• Supplied records
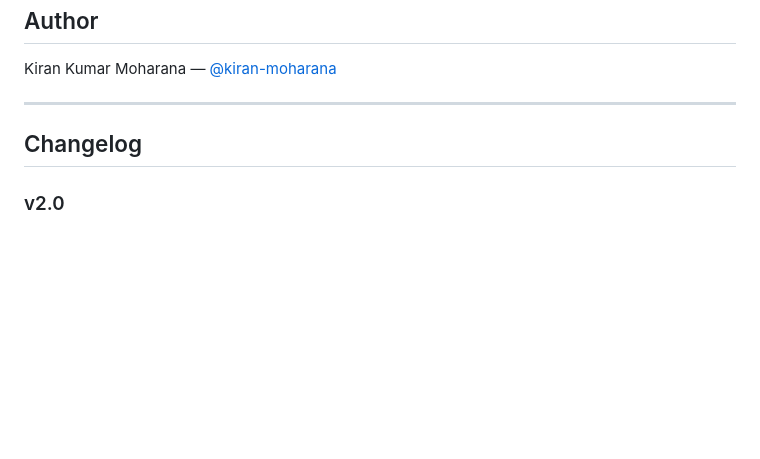
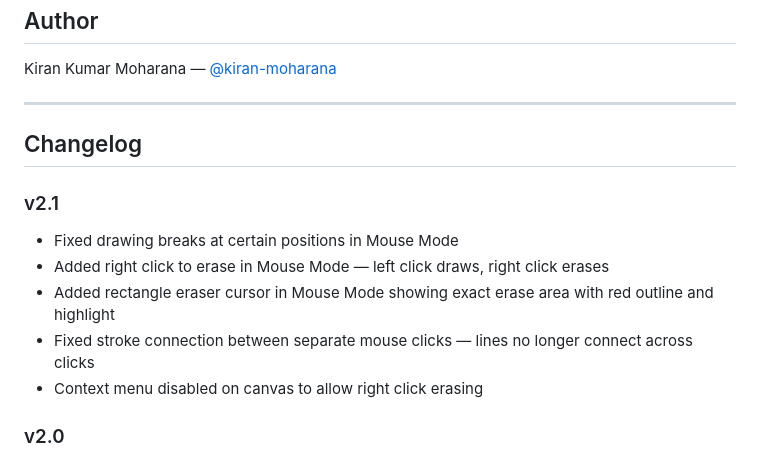
Before and after one commit to kiran-moharana/air-page, a Markdown page: README.md, the part around the change. GitHub-like rendering; blank space fills up the shorter version.

Commit message:
add v2.1 changelog

```diff
--- a/README.md
+++ b/README.md
@@ -70,6 +70,14 @@ Kiran Kumar Moharana — [@kiran-moharana](https://github.com/kiran-moharana)
 ## Changelog
 
 
+### v2.1
+- Fixed drawing breaks at certain positions in Mouse Mode
+- Added right click to erase in Mouse Mode — left click draws, right click erases
+- Added rectangle eraser cursor in Mouse Mode showing exact erase area with red outline and highlight
+- Fixed stroke connection between separate mouse clicks — lines no longer connect across clicks
+- Context menu disabled on canvas to allow right click erasing
+
+
 ### v2.0
 - Added Mouse Mode — toggle between Hand Mode and Mouse Mode from top right panel
 - Custom brush cursor in Mouse Mode — colored circle matching brush color with white highlight
```
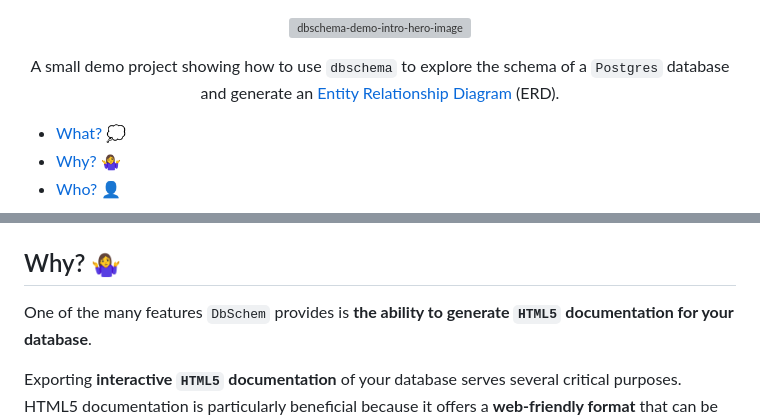
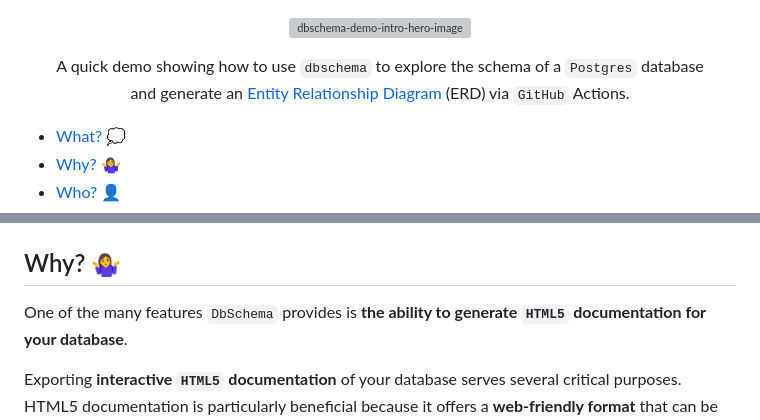
Before and after one commit to dwyl/dbschema-demo, a Markdown page: README.md, 2 parts joined by grey strips. Rendered like a GitHub page; grey boxes are pictures that could not be loaded.

Commit message:
fix typo "dbschem" -> "dbschema" #2

```diff
--- a/README.md
+++ b/README.md
@@ -2,11 +2,11 @@
 
 ![dbschema-demo-intro-hero-image](https://github.com/user-attachments/assets/b9a67918-cef8-4180-a36b-f4e6a5971c9e)
 
-A small demo project showing how to use `dbschema`
-to explore the schema of a `Postgres` database
+A quick demo showing how to use `dbschema`
+to explore the schema of a `Postgres` database <br />
 and generate an
 [Entity Relationship Diagram](https://en.wikipedia.org/wiki/Entity%E2%80%93relationship_model)
-(ERD).
+(ERD) via `GitHub` Actions.
 
 </div>
 
@@ -52,7 +52,7 @@ See the many other features of `DbSchema` at:
 
 ## Why? 🤷‍♀️
 
-One of the many features `DbSchem` provides
+One of the many features `DbSchema` provides
 is **the ability to generate `HTML5` documentation for your database**.
 
 Exporting **interactive `HTML5` documentation** of your database
```
Also changed, not shown: other parts of README.md (+5 -3 lines).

• Instructions to follow
Every line above is to be repeated exactly, but no picture is to appear in the copy.

• Written solution
Before and after one commit to kiran-moharana/air-page, a Markdown page: README.md, the part around the change. GitHub-like rendering; blank space fills up the shorter version.

Commit message:
add v2.1 changelog

```diff
--- a/README.md
+++ b/README.md
@@ -70,6 +70,14 @@ Kiran Kumar Moharana — [@kiran-moharana](https://github.com/kiran-moharana)
 ## Changelog
 
 
+### v2.1
+- Fixed drawing breaks at certain positions in Mouse Mode
+- Added right click to erase in Mouse Mode — left click draws, right click erases
+- Added rectangle eraser cursor in Mouse Mode showing exact erase area with red outline and highlight
+- Fixed stroke connection between separate mouse clicks — lines no longer connect across clicks
+- Context menu disabled on canvas to allow right click erasing
+
+
 ### v2.0
 - Added Mouse Mode — toggle between Hand Mode and Mouse Mode from top right panel
 - Custom brush cursor in Mouse Mode — colored circle matching brush color with white highlight
```
Before and after one commit to dwyl/dbschema-demo, a Markdown page: README.md, 2 parts joined by grey strips. Rendered like a GitHub page; grey boxes are pictures that could not be loaded.

Commit message:
fix typo "dbschem" -> "dbschema" #2

```diff
--- a/README.md
+++ b/README.md
@@ -2,11 +2,11 @@
 
 ![dbschema-demo-intro-hero-image](https://github.com/user-attachments/assets/b9a67918-cef8-4180-a36b-f4e6a5971c9e)
 
-A small demo project showing how to use `dbschema`
-to explore the schema of a `Postgres` database
+A quick demo showing how to use `dbschema`
+to explore the schema of a `Postgres` database <br />
 and generate an
 [Entity Relationship Diagram](https://en.wikipedia.org/wiki/Entity%E2%80%93relationship_model)
-(ERD).
+(ERD) via `GitHub` Actions.
 
 </div>
 
@@ -52,7 +52,7 @@ See the many other features of `DbSchema` at:
 
 ## Why? 🤷‍♀️
 
-One of the many features `DbSchem` provides
+One of the many features `DbSchema` provides
 is **the ability to generate `HTML5` documentation for your database**.
 
 Exporting **interactive `HTML5` documentation** of your database
```
Also changed, not shown: other parts of README.md (+5 -3 lines).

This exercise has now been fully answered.